In the short term, two indicators that are most often amenable to rapid improvement are Demographic Pressures and Refugees and IDPs. These two indicators improved the most from their high scores the previous year, following the violent clashes and humanitarian emergency that gripped the country. Also improved was the indicator score for Public Services, although this is more likely the result of a lessened burden on this indicator in 2011 absent a humanitarian crisis, rather than a marked improvement in government capacity or infrastructure. Finally, the indicator that measures the Security Apparatus also improved, which may be the result of the dramatically lessening violence throughout 2011 as well as the reigning in of the state security services in targeting civilians and opposition leaders.

However, when looking to other indicators that measure the social and political pressures on Kyrgyzstan, there was little to no improvement. Most notably, Group Grievance, which measures critical issues like ethnic and religious tension, stayed the same in the 2012 Index. The failure of this indicator to improve, after it has steadily worsened over the past four years, is indicative that although violent conflict between ethnic groups did not manifest itself as it did the prior year, tensions still remain dangerously high. To be certain, throughout 2011, reports from various human rights organizations and the media underscored the continued polarization of ethnic Uzbeks in the south and the increased moves by right-wing Kyrgyz political figures to strip them of basic rights.

Politically, although the indicator for state legitimacy improved slightly in this year’s Index, it did not show marked improvement, demonstrating that many Kyrgyz citizens still do not perceive the government to be fair or representative. Similarly, the score which measures political factionalization also stayed the same, despite a coalition government led by Interim President Roza Otunbayeva, who pursued vast constitutional reforms that led to making parliament the main decision-making body. Her decision to step aside peacefully in October of 2011, making way for the former Prime Minister and Kyrgyz businessman, Almazbek Atambayev, was also a first in the history of a country where leaders had once viciously clung to power.

President Atambayev, since assuming the helm, has promised to repair the fractured political landscape and move Kyrgyzstan firmly on a path to economic reform through partnerships with its Central Asian neighbors and Russia. However, although official numbers indicate that he won the election with more than 60% of the vote, an OSCE report declaring “significant irregularities,” and the failure of his two main challengers to accept the results cast a shadow over the process. Finally, the economic outlook in Kyrgyzstan in 2011 continued to be bleak. Unlike its oil and gas rich neighbors, the economy is largely agricultural and deeply vulnerable to dips and peaks in global prices on commodities. Moreover, its landlocked status also makes it highly dependent on its neighbors and Russia for imports, which often are used as political gambling chips, making the provision of basic goods and services highly unstable.

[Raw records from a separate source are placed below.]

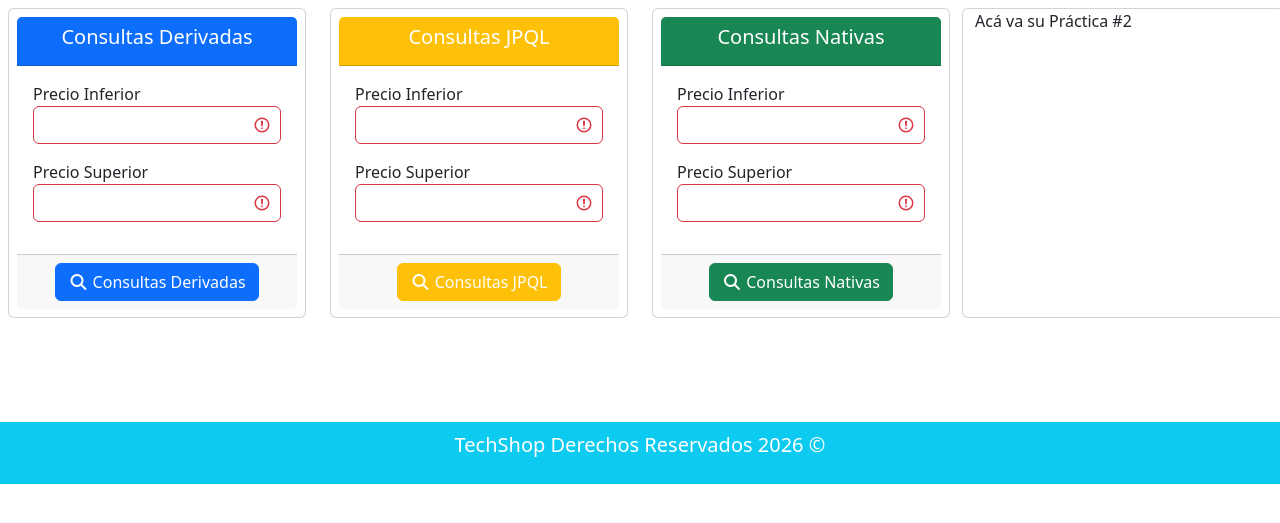
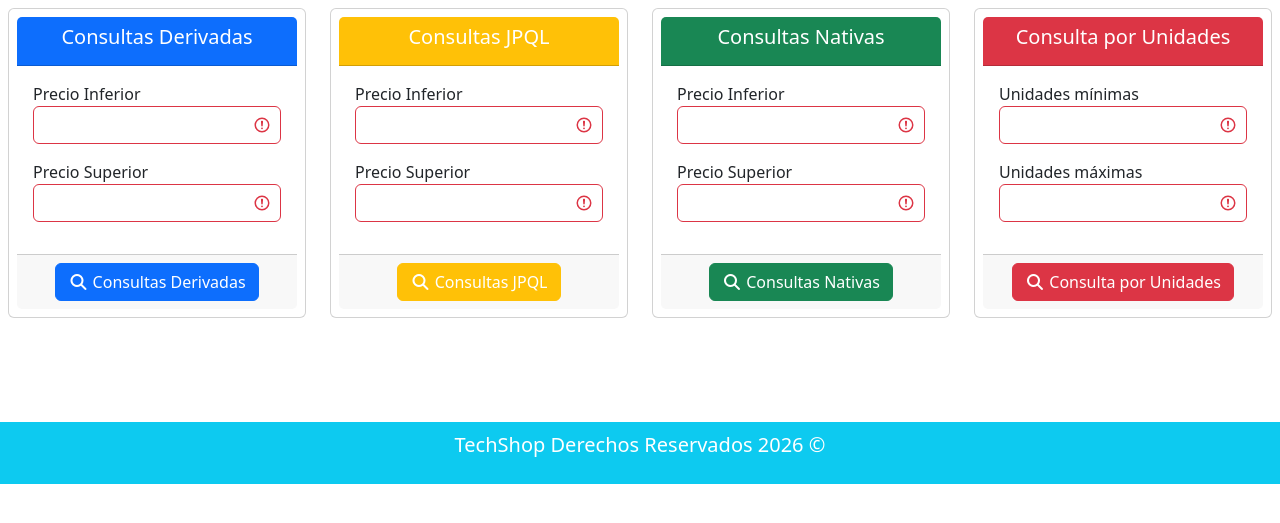
Before and after one commit to kevinGS-bit/tienda, a Spring app: template src/main/resources/templates/consultas/listado.html in a window 1280 px wide. Shown: the part 112-635 px from the top of the page. Run offline with Thymeleaf, Linux system fonts and the light colour scheme; the template is opened without the code that fills it, so the values that code supplies are empty; some of the project's set-up classes (security, data sources, template engines, error pages and the like) are left out, and stand-ins take their place; some libraries are stand-ins or nearby versions.

Commit message:
commit Final

```diff
--- a/src/main/java/com/tienda/repository/ProductoRepository.java
+++ b/src/main/java/com/tienda/repository/ProductoRepository.java
@@ -16,14 +16,16 @@ public interface ProductoRepository extends JpaRepository<Producto, Integer> {
     //Consulta derivada que recupera los producto de un rango de precio y los ordena por precio ascendentemente
     public List<Producto> findByPrecioBetweenOrderByPrecioAsc(BigDecimal precioInf, BigDecimal precioSup);
 
-
     //Consulta JPQL que recupera los producto de un rango de precio y los ordena por precio ascendentemente
     @Query(value = "SELECT p FROM Producto p WHERE p.precio BETWEEN :precioInf AND :precioSup ORDER BY p.precio ASC")
     public List<Producto> consultaJPQL(BigDecimal precioInf, BigDecimal precioSup);
-
 
     //Consulta SQL que recupera los producto de un rango de precio y los ordena por precio ascendentemente
     @Query(nativeQuery = true,
             value = "SELECT * FROM producto p WHERE p.precio BETWEEN :precioInf AND :precioSup ORDER BY p.precio ASC")
     public List<Producto> consultaSQL(BigDecimal precioInf, BigDecimal precioSup);
+
+    @Query(nativeQuery = true,
+            value = "SELECT * FROM producto p WHERE p.existencias BETWEEN :unidadesInf AND :unidadesSup ORDER BY p.existencias ASC")
+    public List<Producto> consultaSQLP(BigDecimal unidadesInf, BigDecimal unidadesSup);
 }
--- a/src/main/resources/messages.properties
+++ b/src/main/resources/messages.properties
@@ -63,6 +63,9 @@ consultas.precio.inferior=Precio Inferior
 consultas.precio.superior=Precio Superior
 consultas.sql=Consultas Nativas
 consultas.todas=Todas
+consultas.unidades=Consulta por Unidades
+consultas.unidades.inferior=Unidades m\u00ednimas
+consultas.unidades.superior=Unidades m\u00e1ximas
 e403.texto=No tiene permisos para ver esta p\u00e1gina o ejecutar esta acci\u00f3n
 e403.titulo=Acceso denegado
 error=\u00a1Error!
--- a/src/main/resources/messages_en.properties
+++ b/src/main/resources/messages_en.properties
@@ -90,6 +90,9 @@ consultas.sql=Native Queries
 consultas.precio.inferior=Lowes Price
 consultas.precio.superior=Top Price
 consultas.todas=All
+consultas.unidades=Search by Units
+consultas.unidades.inferior=Minimum units
+consultas.unidades.superior=Maximum units
 registro.activar.error=Failed to activate user
 registro.activar=Activate User
 registro.correo.activar=<h1>Greetings</h1><br><strong>%s %s</strong><hr><p>To activate your TechShop account follow the following link <a href='%s/registro/activacion/%s/%s'>Activate</a></p><br><hr><h2>TechShop Team</h2>
--- a/src/main/resources/templates/consultas/fragmentos.html
+++ b/src/main/resources/templates/consultas/fragmentos.html
@@ -67,9 +67,8 @@
             <div th:replace="~{consultas/fragmentos :: formConsulta('primary',#{consultas.derivadas},'/consultas/consultaDerivada')}"/>
             <div th:replace="~{consultas/fragmentos :: formConsulta('warning',#{consultas.jpql},'/consultas/consultaJPQL')}"/>
             <div th:replace="~{consultas/fragmentos :: formConsulta('success',#{consultas.sql},'/consultas/consultaSQL')}"/>
-            <div class='card'><p>Acá va su Práctica #2</p></div>
+            <div th:replace="~{consultas/fragmentos :: formUnidades('danger',#{consultas.unidades},'/consultas/consultaSQLP')}"/>
         </section>
-
         <div th:fragment='formConsulta(colorForm, textoForm, urlForm)'>
             <form method="post" th:action='@{${urlForm}}' class='was-validated'>
                 <div class='card p-2'>
@@ -96,5 +95,31 @@
                 </div>
             </form>
         </div>
+        <div th:fragment='formUnidades(colorForm, textoForm, urlForm)'>
+            <form method="post" th:action='@{${urlForm}}' class='was-validated'>
+                <div class='card p-2'>
+                    <div class="card-header text-center text-white" th:classappend="${'bg-'+colorForm}">
+                        <h5>[[${textoForm}]]</h5>
+                    </div>
+                    <div class="card-body">
+                        <div class='mb-3'>
+                            <label>[[#{consultas.unidades.inferior}]]</label>
+                            <input type="number" name='unidadesInf' th:value='${unidadesInf}'
+                                   class='form-control' min="0" required/>
+                        </div>
+                        <div class='mb-3'>
+                            <label>[[#{consultas.unidades.superior}]]</label>
+                            <input type="number" name='unidadesSup' th:value='${unidadesSup}'
+                                   class='form-control' min="0" required/>
+                        </div>
+                    </div>
+                    <div class="card-footer text-center">
+                        <button type='submit' class='btn text-white' th:classappend="${'btn-'+colorForm}">
+                            <i class='fa-solid fa-magnifying-glass'></i> [[${textoForm}]]
+                        </button>
+                    </div>
+                </div>
+            </form>
+        </div>
     </body>
 </html>
```
Also changed, not shown: src/main/java/com/tienda/controller/ConsultaController.java (+12 -0 lines), src/main/java/com/tienda/service/ProductoService.java (+8 -2 lines).
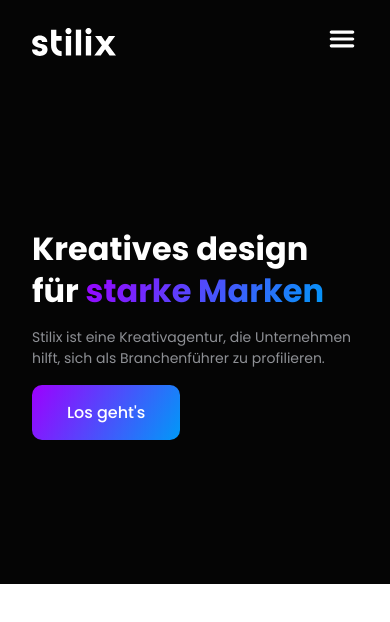
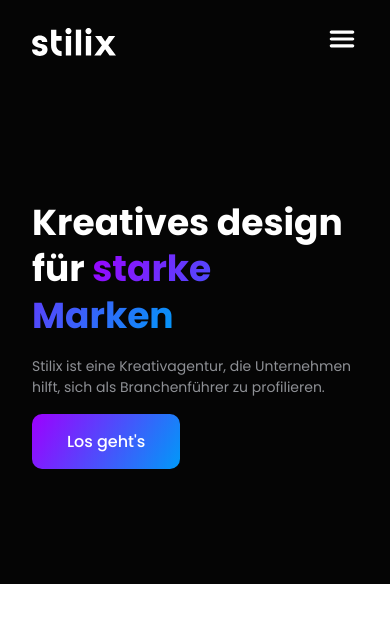
Before and after one commit to zerokater/stilix-webseite, a SvelteKit app: page / in a window 390 px wide. Shown: the top 622 px of the page. Built offline with nearby package versions, Linux system fonts and the light colour scheme.

Commit message:
FONTNATEL

```diff
--- a/src/routes/+page.svelte
+++ b/src/routes/+page.svelte
@@ -105,7 +105,7 @@
         gap: 1rem;
     }
     h1 {
-        font-size: 32px;
+        font-size: 36px;
         text-align: start;
     }
 
```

In both the 2011 and 2012 Failed States Index, Kyrgyzstan has been one of the most volatile players. While its improvements this year, such as the peaceful transition of power and the constitutional reforms that ushered in a more powerful Parliament are to be commended, it will take some time to determine if these gains will hold. Most pressingly, the deep ethnic cleavages that still divide the North and South of the country, and the continued repression of minority rights, are issues that could quickly cause the country to backslide into conflict. Additionally, while the country has made overtures towards repairing hostile relations with its neighbors, dynamics from both inside and outside the country could quickly undermine those gains if not carefully balanced. In sum, only time will tell whether Kyrgyzstan’s much improved standing is representative of true reform or if its gains are only skin deep.